Look through the records that follow and state how many lines hold the word "giữa", without adding anything.
[[ Exercise inputs open ]]
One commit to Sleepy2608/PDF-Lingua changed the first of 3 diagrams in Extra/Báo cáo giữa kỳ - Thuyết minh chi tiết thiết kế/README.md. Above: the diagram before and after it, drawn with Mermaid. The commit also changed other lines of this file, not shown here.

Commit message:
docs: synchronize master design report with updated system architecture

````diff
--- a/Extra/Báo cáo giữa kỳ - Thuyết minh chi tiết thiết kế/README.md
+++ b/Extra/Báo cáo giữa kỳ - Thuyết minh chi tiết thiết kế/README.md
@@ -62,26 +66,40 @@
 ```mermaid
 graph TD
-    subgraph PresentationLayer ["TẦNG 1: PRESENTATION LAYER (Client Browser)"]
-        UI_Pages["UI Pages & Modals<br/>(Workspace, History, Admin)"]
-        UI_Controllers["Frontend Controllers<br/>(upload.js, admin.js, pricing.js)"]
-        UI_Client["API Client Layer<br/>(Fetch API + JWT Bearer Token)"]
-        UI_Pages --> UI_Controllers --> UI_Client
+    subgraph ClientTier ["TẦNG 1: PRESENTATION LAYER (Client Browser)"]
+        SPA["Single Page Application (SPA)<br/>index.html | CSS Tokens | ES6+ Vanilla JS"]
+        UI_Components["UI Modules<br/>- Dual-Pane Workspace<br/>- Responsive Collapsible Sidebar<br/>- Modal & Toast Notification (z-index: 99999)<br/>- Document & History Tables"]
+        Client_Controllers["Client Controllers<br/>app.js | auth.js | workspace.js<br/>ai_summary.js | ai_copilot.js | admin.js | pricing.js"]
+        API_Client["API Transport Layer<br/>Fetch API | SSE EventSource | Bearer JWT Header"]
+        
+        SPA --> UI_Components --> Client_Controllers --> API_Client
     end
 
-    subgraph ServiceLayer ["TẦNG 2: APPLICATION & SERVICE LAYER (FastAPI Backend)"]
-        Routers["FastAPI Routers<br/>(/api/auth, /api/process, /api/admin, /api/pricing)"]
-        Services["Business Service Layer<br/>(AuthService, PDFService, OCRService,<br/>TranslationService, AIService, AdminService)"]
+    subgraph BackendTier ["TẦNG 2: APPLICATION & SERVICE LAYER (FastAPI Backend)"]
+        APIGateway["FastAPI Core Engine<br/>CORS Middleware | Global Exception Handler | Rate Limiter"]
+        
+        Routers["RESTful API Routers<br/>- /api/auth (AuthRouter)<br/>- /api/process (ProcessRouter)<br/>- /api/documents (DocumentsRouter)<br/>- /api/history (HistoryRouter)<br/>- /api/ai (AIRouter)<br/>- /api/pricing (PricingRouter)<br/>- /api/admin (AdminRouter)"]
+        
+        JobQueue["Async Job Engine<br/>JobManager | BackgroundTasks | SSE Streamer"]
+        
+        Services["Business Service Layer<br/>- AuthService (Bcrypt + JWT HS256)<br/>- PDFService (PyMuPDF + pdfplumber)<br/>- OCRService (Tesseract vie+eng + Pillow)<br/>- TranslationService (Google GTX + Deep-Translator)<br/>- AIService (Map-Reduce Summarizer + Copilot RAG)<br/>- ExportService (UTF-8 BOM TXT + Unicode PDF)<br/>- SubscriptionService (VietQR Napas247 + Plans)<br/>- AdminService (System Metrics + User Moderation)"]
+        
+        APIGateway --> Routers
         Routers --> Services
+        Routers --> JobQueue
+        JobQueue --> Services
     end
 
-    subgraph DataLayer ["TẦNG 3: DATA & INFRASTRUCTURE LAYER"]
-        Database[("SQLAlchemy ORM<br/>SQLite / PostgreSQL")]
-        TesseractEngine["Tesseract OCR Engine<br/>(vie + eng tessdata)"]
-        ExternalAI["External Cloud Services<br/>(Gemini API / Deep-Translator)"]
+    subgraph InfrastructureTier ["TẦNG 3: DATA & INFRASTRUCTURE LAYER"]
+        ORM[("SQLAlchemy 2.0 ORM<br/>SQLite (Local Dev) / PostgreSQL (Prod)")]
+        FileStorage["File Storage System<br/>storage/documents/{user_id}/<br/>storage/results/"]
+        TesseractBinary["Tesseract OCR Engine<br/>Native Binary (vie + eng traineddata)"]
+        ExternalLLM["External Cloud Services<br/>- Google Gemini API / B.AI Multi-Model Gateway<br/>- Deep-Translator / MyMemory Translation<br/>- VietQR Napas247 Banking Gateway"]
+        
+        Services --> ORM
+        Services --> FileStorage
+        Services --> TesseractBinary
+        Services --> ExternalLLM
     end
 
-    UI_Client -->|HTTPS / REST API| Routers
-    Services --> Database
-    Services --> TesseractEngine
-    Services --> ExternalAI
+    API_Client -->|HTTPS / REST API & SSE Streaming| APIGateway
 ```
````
[[ Exercise inputs closed ]]
■ Solved problem: 3